Aim of the exercise -
Please write out each entry below exactly as given.
=== Listed records ===
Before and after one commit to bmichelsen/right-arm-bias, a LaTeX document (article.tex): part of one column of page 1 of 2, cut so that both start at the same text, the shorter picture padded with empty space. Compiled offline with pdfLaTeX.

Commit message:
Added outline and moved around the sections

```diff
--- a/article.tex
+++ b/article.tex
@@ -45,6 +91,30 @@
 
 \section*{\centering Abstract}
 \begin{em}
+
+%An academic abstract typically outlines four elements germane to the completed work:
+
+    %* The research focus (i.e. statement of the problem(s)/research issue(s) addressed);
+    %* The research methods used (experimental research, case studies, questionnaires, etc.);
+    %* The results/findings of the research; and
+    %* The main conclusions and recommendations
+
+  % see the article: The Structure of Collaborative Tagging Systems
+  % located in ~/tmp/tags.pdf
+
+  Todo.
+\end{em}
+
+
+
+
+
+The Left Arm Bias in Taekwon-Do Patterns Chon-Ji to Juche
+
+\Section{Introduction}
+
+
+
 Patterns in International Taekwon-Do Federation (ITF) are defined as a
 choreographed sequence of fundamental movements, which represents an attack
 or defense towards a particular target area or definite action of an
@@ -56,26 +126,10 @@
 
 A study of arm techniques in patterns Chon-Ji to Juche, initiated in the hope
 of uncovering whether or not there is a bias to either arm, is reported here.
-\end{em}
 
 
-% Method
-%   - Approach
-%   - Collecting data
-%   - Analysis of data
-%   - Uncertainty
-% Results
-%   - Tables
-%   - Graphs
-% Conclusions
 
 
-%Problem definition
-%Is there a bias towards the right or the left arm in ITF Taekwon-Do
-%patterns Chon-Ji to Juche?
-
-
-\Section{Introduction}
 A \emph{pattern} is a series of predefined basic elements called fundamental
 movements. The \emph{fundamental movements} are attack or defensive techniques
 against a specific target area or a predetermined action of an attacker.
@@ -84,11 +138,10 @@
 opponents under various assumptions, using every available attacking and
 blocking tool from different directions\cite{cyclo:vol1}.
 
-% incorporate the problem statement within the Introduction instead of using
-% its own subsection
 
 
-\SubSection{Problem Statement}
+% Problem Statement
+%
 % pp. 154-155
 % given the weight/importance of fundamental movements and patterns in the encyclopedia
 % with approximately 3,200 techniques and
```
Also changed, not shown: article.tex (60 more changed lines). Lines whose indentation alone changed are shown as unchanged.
===
Exercise response -
Before and after one commit to bmichelsen/right-arm-bias, a LaTeX document (article.tex): part of one column of page 1 of 2, cut so that both start at the same text, the shorter picture padded with empty space. Compiled offline with pdfLaTeX.

Commit message:
Added outline and moved around the sections

```diff
--- a/article.tex
+++ b/article.tex
@@ -45,6 +91,30 @@
 
 \section*{\centering Abstract}
 \begin{em}
+
+%An academic abstract typically outlines four elements germane to the completed work:
+
+    %* The research focus (i.e. statement of the problem(s)/research issue(s) addressed);
+    %* The research methods used (experimental research, case studies, questionnaires, etc.);
+    %* The results/findings of the research; and
+    %* The main conclusions and recommendations
+
+  % see the article: The Structure of Collaborative Tagging Systems
+  % located in ~/tmp/tags.pdf
+
+  Todo.
+\end{em}
+
+
+
+
+
+The Left Arm Bias in Taekwon-Do Patterns Chon-Ji to Juche
+
+\Section{Introduction}
+
+
+
 Patterns in International Taekwon-Do Federation (ITF) are defined as a
 choreographed sequence of fundamental movements, which represents an attack
 or defense towards a particular target area or definite action of an
@@ -56,26 +126,10 @@
 
 A study of arm techniques in patterns Chon-Ji to Juche, initiated in the hope
 of uncovering whether or not there is a bias to either arm, is reported here.
-\end{em}
 
 
-% Method
-%   - Approach
-%   - Collecting data
-%   - Analysis of data
-%   - Uncertainty
-% Results
-%   - Tables
-%   - Graphs
-% Conclusions
 
 
-%Problem definition
-%Is there a bias towards the right or the left arm in ITF Taekwon-Do
-%patterns Chon-Ji to Juche?
-
-
-\Section{Introduction}
 A \emph{pattern} is a series of predefined basic elements called fundamental
 movements. The \emph{fundamental movements} are attack or defensive techniques
 against a specific target area or a predetermined action of an attacker.
@@ -84,11 +138,10 @@
 opponents under various assumptions, using every available attacking and
 blocking tool from different directions\cite{cyclo:vol1}.
 
-% incorporate the problem statement within the Introduction instead of using
-% its own subsection
 
 
-\SubSection{Problem Statement}
+% Problem Statement
+%
 % pp. 154-155
 % given the weight/importance of fundamental movements and patterns in the encyclopedia
 % with approximately 3,200 techniques and
```
Also changed, not shown: article.tex (60 more changed lines). Lines whose indentation alone changed are shown as unchanged.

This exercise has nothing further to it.